Nonprofit Board Member Duties
There are general fiduciary duties that all board members must comply with and other specific duties attorneys serving on nonprofit boards must comply with as well. According to the Model Nonprofit Corporation Act, each board member, when fulfilling their duties must act in good faith and in a manner the director reasonably believes to be in the best interests of the nonprofit organization. The members of the board of directors, when discharging the duties of a director shall act in good faith and in a manner the director reasonably believes to be in the best interest of the nonprofit corporation.
You can watch the complete Nonprofit Law CLE class here:
Nonprofit Law CLE
Gregory Nielsen, CEO, Center for Nonprofit Excellence (cnpe.org), holds a Bachelor of Arts Degree in Government and International Relations from the University of Notre Dame and a Juris Doctorate from Notre Dame Law School. He previously served as an officer and attorney in the United States Army Judge Advocate General’s Corps.
In this CLE class video clip, Mr. Nielsen discusses the duties of nonprofit board members.
The first duty as articulated in the Model Nonprofit Corporation statute, was the duty of care. The duty of care requires that board members use common sense, are diligent and attentive to the organization’s needs and management, as well as attempt to make sound, informed decisions. The duty of care requires board members to exercise the care and ordinary, prudent person would exercise under similar circumstances.

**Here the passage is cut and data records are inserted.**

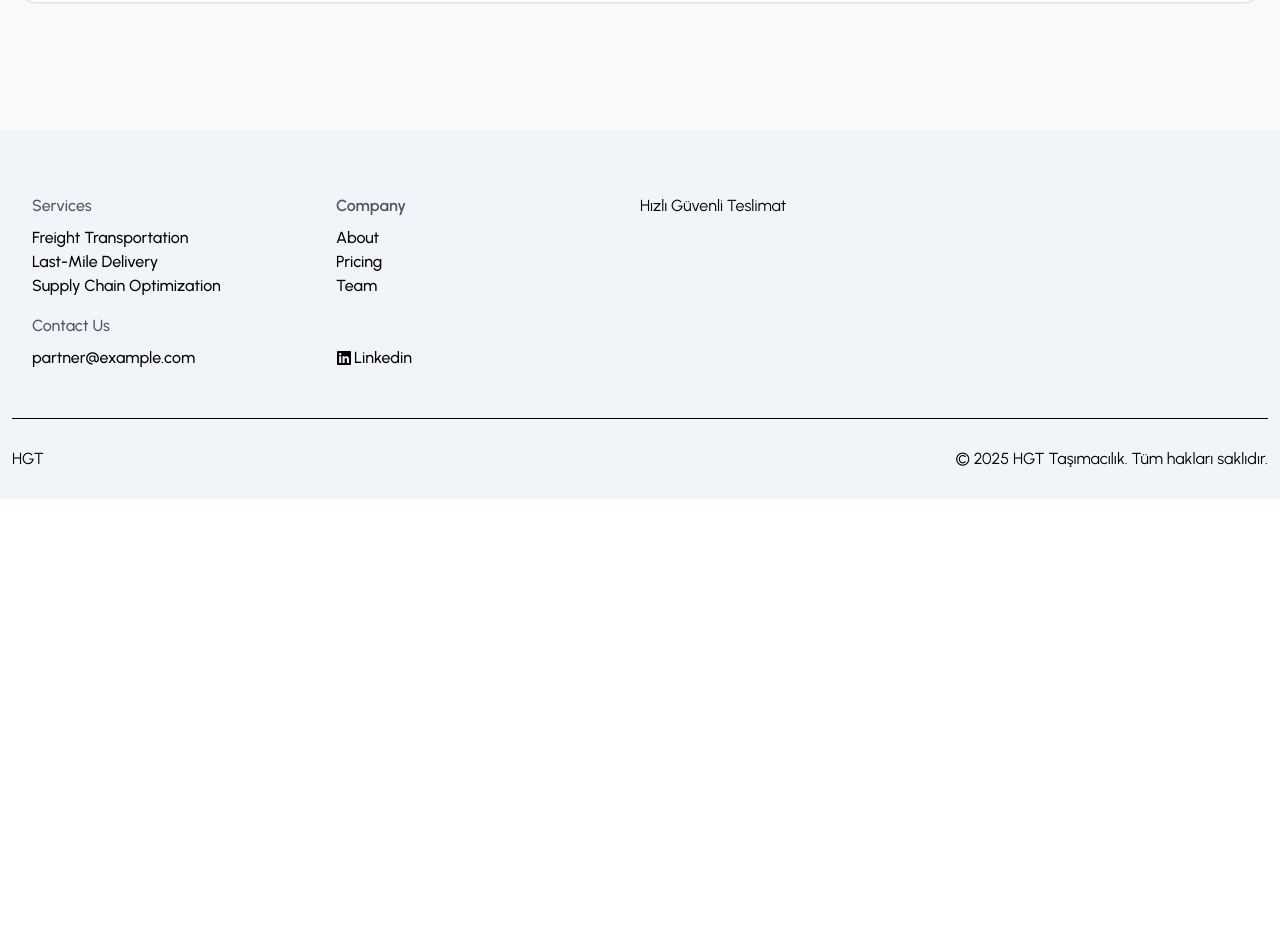
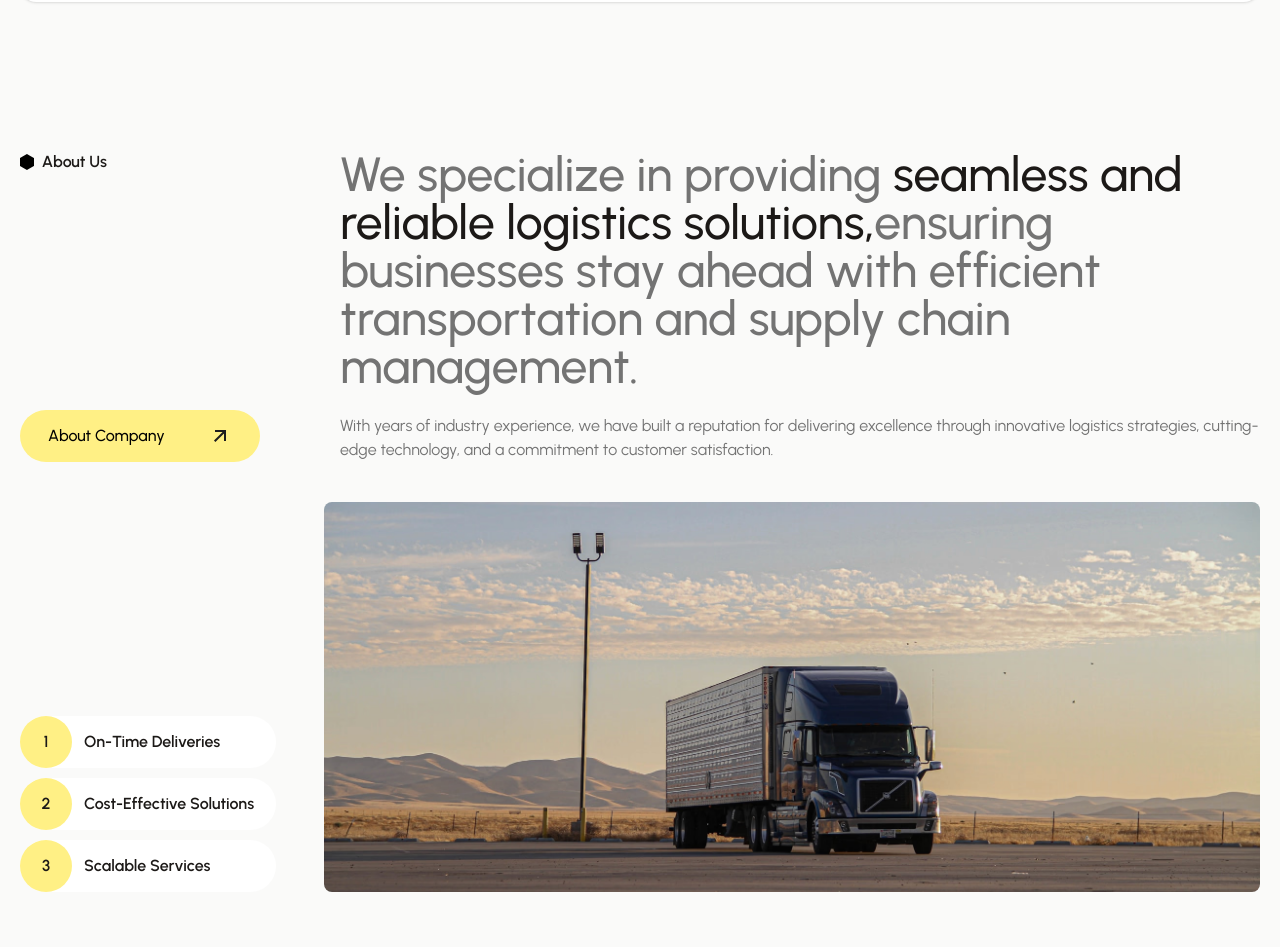
Before and after one commit to GhostKozak/hgt-web, a Next.js app: page / in a window 1280 px wide. Shown: the part 1065-2012 px from the top of the page. Before the commit the page ends 1564 px from the top, so only its background shows below. Built offline with nearby package versions, Linux system fonts and the light colour scheme.

Commit message:
feat: added about section

```diff
--- a/package.json
+++ b/package.json
@@ -10,6 +10,7 @@
     "format": "biome format --write"
   },
   "dependencies": {
+    "hgttasimacilik": ".",
     "next": "15.5.2",
     "react": "19.1.0",
     "react-dom": "19.1.0",
--- a/src/app/page.tsx
+++ b/src/app/page.tsx
@@ -1,14 +1,14 @@
+import AboutUs from "@/components/About";
 import Footer from "@/components/Footer";
 import Header from "@/components/Header";
 import Hero from "@/components/Hero";
-import Image from "next/image";
 
 export default function Home() {
   return (
     <>
       <Header />
       <Hero />
-      <main className="row-start-2 flex flex-col items-center gap-[32px] sm:items-start"></main>
+      <AboutUs />
       <Footer />
     </>
   );
--- /dev/null
+++ b/src/components/About.tsx
@@ -0,0 +1,82 @@
+"use client";
+
+import Image from "next/image";
+import { PrimaryButton } from "./Buttons";
+import ListAnchor from "./list-anchor";
+
+export default function AboutUs() {
+  return (
+    <section className="bg-stone-50 p-5 pb-20 lg:pb-32">
+      <div className="container mx-auto flex flex-col gap-10">
+        <div className="flex flex-col gap-6 lg:flex-row lg:gap-20">
+          <div className="flex grow flex-col content-start justify-between">
+            <div className="flex items-center gap-2 font-semibold text-stone-900">
+              <ListAnchor backgroundColor="#000" /> About Us
+            </div>
+            <div className="hidden lg:block">
+              <PrimaryButton text="About Company" />
+            </div>
+          </div>
+          <div className="flex max-w-[620px] grow flex-col content-start justify-between lg:max-w-full">
+            <div className="flex flex-col gap-6">
+              <h2 className="text-3xl font-medium text-stone-900 lg:text-5xl">
+                <span className="text-neutral-500">
+                  We specialize in providing
+                </span>{" "}
+                seamless and reliable logistics solutions,
+                <span className="text-neutral-500">
+                  ensuring businesses stay ahead with efficient transportation
+                  and supply chain management.
+                </span>
+              </h2>
+              <p className="text-neutral-500">
+                With years of industry experience, we have built a reputation
+                for delivering excellence through innovative logistics
+                strategies, cutting-edge technology, and a commitment to
+                customer satisfaction.
+              </p>
+            </div>
+          </div>
+        </div>
+        <div className="flex flex-col gap-8 lg:flex-row lg:gap-12">
+          <div className="flex grow flex-col items-start justify-end gap-2.5">
+            <div className="inline-flex min-w-64 items-center justify-start gap-3 rounded-full bg-white pr-3 text-base font-semibold text-stone-900">
+              <span className="inline-flex h-13 w-13 items-center justify-center rounded-full bg-yellow-200">
+                1
+              </span>
+              On-Time Deliveries
+            </div>
+            <div className="inline-flex min-w-64 items-center justify-start gap-3 rounded-full bg-white pr-3 text-base font-semibold text-stone-900">
+              <span className="inline-flex h-13 w-13 items-center justify-center rounded-full bg-yellow-200">
+                2
+              </span>
+              Cost-Effective Solutions
+            </div>
+            <div className="inline-flex min-w-64 items-center justify-start gap-3 rounded-full bg-white pr-3 text-base font-semibold text-stone-900">
+              <span className="inline-flex h-13 w-13 items-center justify-center rounded-full bg-yellow-200">
+                3
+              </span>
+              Scalable Services
+            </div>
+          </div>
+
+          <div className="h-[390px] grow overflow-hidden rounded-lg">
+            <Image
+              src={"/about.jpg"}
+              alt=""
+              width={1920}
+              height={997}
+              sizes="(max-width: 768px) 100vw, (max-width: 1024px) 50vw, 33vw"
+              className="h-full object-cover object-center"
+            />
+          </div>
+        </div>
+        <div className="contents lg:hidden">
+          <div className="flex justify-start">
+            <PrimaryButton text="About Company" />
+          </div>
+        </div>
+      </div>
+    </section>
+  );
+}
--- a/src/components/Buttons.tsx
+++ b/src/components/Buttons.tsx
@@ -16,7 +16,7 @@ export const PrimaryButton = ({
   return (
     <a
       href={href}
-      className={`group inline-flex gap-20 rounded-full px-7 py-3.5 font-medium ${size} ${bgColor} ${textColor}`}
+      className={`group inline-flex min-w-60 justify-between rounded-full px-7 py-3.5 font-medium text-nowrap ${size} ${bgColor} ${textColor}`}
     >
       {text}
       <Image
```
Also changed, not shown: public/about.jpg (added), 1 other file (tests, documents, lock files or other folders).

As a board member, you should do your homework. Read the Articles of Incorporation and other key documents the organization operates under. Also, attend meetings, participation as a board member requires attendance, so many organizations will specify an attendance requirement. Meetings are a great time to obtain adequate information and ask questions in order to render an objective, independent, fundamentally sound decision.

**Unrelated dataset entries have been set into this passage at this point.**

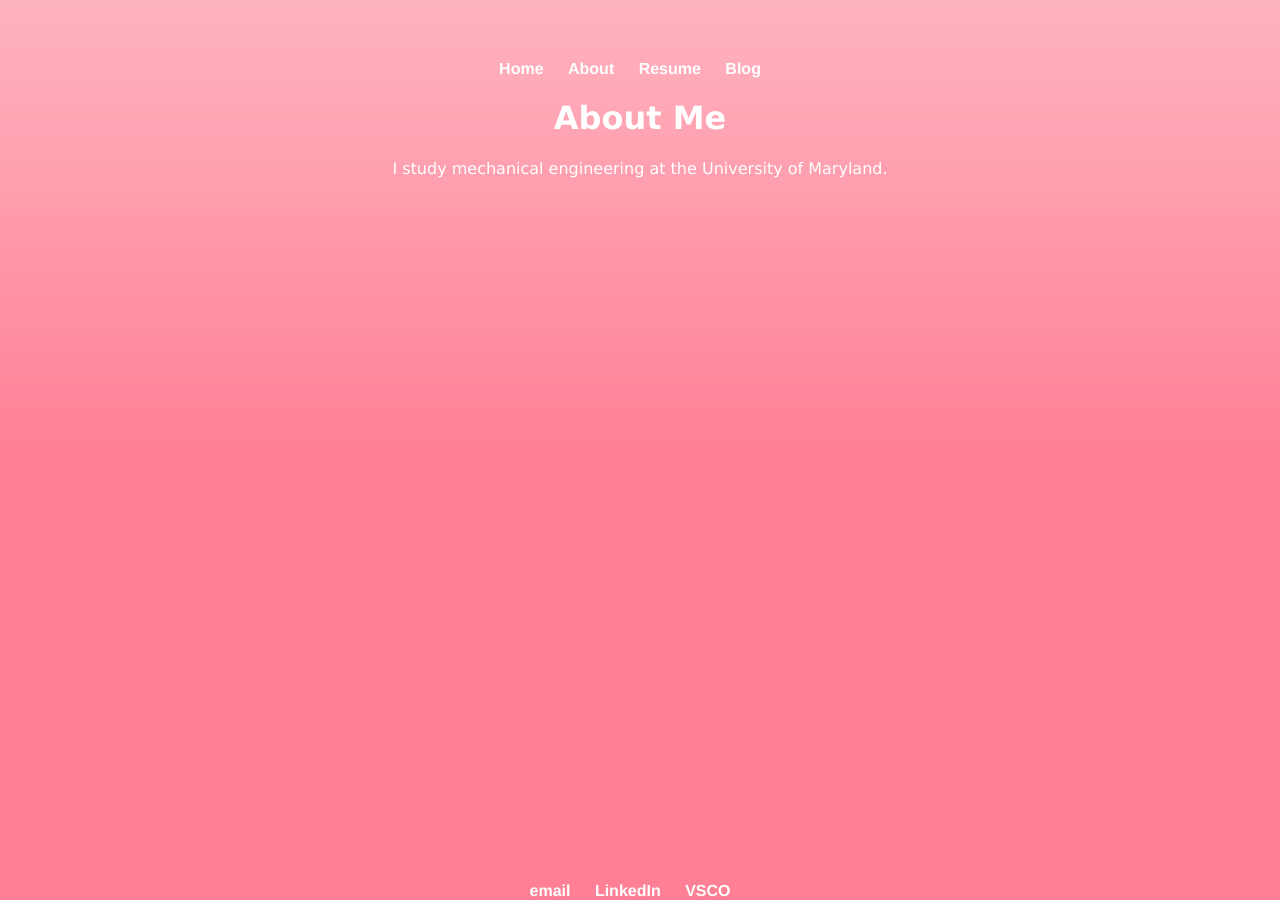
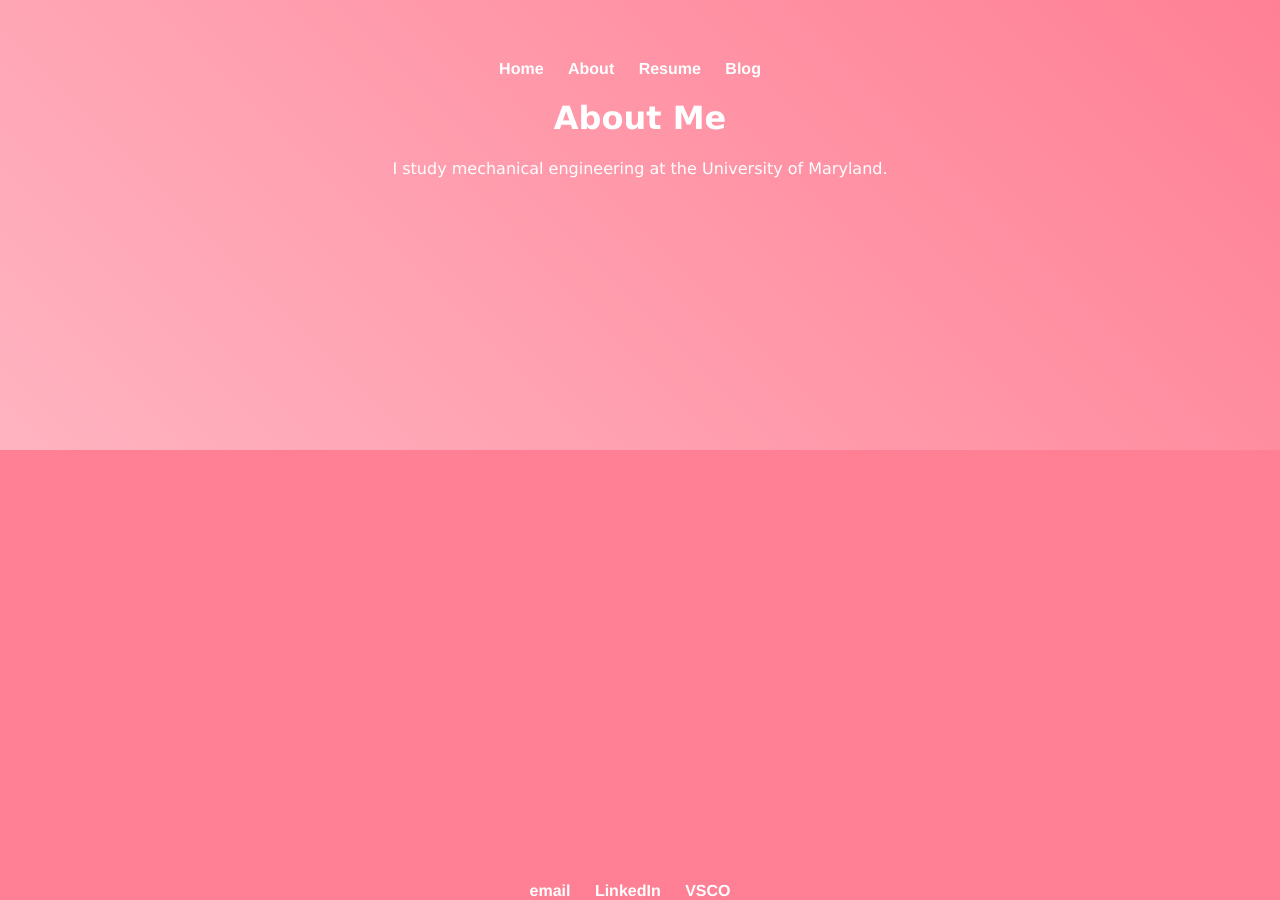
Before and after one commit to katherinekemp/katherinekemp.github.io, a Jekyll site: the page built from about/index.html, in a window 1280 px wide. Built offline with Jekyll 4.4.1, drawn with Linux system fonts in a browser that asks for light colours.

Commit message:
Update default.html

```diff
--- a/_layouts/default.html
+++ b/_layouts/default.html
@@ -15,7 +15,7 @@
 			}
 			body {
 				background-color: #ff8095;
-				background-image: linear-gradient(#ffb3c0, #ff8095);
+				background-image: linear-gradient(45deg, #ffb3c0, #ff8095);
 				background-repeat: no-repeat;
 				height: 100%;
 				margin: 0;
```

The Business Judgment Rule, states that a director will normally not be held liable if the director makes a decision in good faith, is disinterested, is reasonably informed, and rationally believes the decision is being made in the best interest of the organization.
The Duty of Loyalty, this requires the director to act in good faith and in a manner that the director reasonable believes to be in the best interest of the organization. The duty of loyalty also deals with conflict of interest situations. Directors are required to abstain from voting where there is possible conflict of interests exists. This aids in the director maintaining confidentiality where appropriate.

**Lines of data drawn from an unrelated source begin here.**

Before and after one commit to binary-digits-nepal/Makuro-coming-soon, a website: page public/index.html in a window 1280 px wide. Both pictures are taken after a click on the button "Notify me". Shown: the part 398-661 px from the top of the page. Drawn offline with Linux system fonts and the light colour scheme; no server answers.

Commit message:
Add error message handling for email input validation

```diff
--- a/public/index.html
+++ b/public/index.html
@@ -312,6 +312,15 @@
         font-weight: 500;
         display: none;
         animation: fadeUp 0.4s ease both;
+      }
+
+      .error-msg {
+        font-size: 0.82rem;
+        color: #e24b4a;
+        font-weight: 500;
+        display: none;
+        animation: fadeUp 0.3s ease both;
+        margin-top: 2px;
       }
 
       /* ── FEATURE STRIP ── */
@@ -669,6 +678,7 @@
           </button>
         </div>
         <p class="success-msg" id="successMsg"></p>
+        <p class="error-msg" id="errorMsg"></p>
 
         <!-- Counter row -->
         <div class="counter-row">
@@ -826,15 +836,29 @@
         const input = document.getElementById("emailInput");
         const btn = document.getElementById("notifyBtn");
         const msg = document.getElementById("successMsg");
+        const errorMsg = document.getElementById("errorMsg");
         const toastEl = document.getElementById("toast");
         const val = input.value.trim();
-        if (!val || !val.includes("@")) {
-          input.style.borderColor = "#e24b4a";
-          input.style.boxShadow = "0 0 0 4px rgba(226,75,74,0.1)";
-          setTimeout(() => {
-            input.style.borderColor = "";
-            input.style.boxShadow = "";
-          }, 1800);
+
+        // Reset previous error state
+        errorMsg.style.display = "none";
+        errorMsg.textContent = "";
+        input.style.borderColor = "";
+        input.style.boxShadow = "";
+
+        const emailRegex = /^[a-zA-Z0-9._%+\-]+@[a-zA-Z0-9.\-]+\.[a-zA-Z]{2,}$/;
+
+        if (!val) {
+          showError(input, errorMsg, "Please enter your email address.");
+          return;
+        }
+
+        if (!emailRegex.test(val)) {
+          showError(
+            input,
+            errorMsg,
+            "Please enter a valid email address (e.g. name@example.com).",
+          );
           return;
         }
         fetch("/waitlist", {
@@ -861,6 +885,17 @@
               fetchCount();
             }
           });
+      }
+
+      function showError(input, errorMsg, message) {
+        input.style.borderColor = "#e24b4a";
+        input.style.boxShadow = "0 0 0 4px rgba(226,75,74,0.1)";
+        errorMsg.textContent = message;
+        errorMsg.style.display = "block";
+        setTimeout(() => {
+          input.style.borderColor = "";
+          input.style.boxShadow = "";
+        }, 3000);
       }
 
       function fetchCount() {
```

The Duty of Obedience, requires that the board members ensure the organization is carrying out its stated mission in compliance with applicable statutes and other governing documents. Directors are required to evaluate new opportunities through the lens of the mission, to further that mission.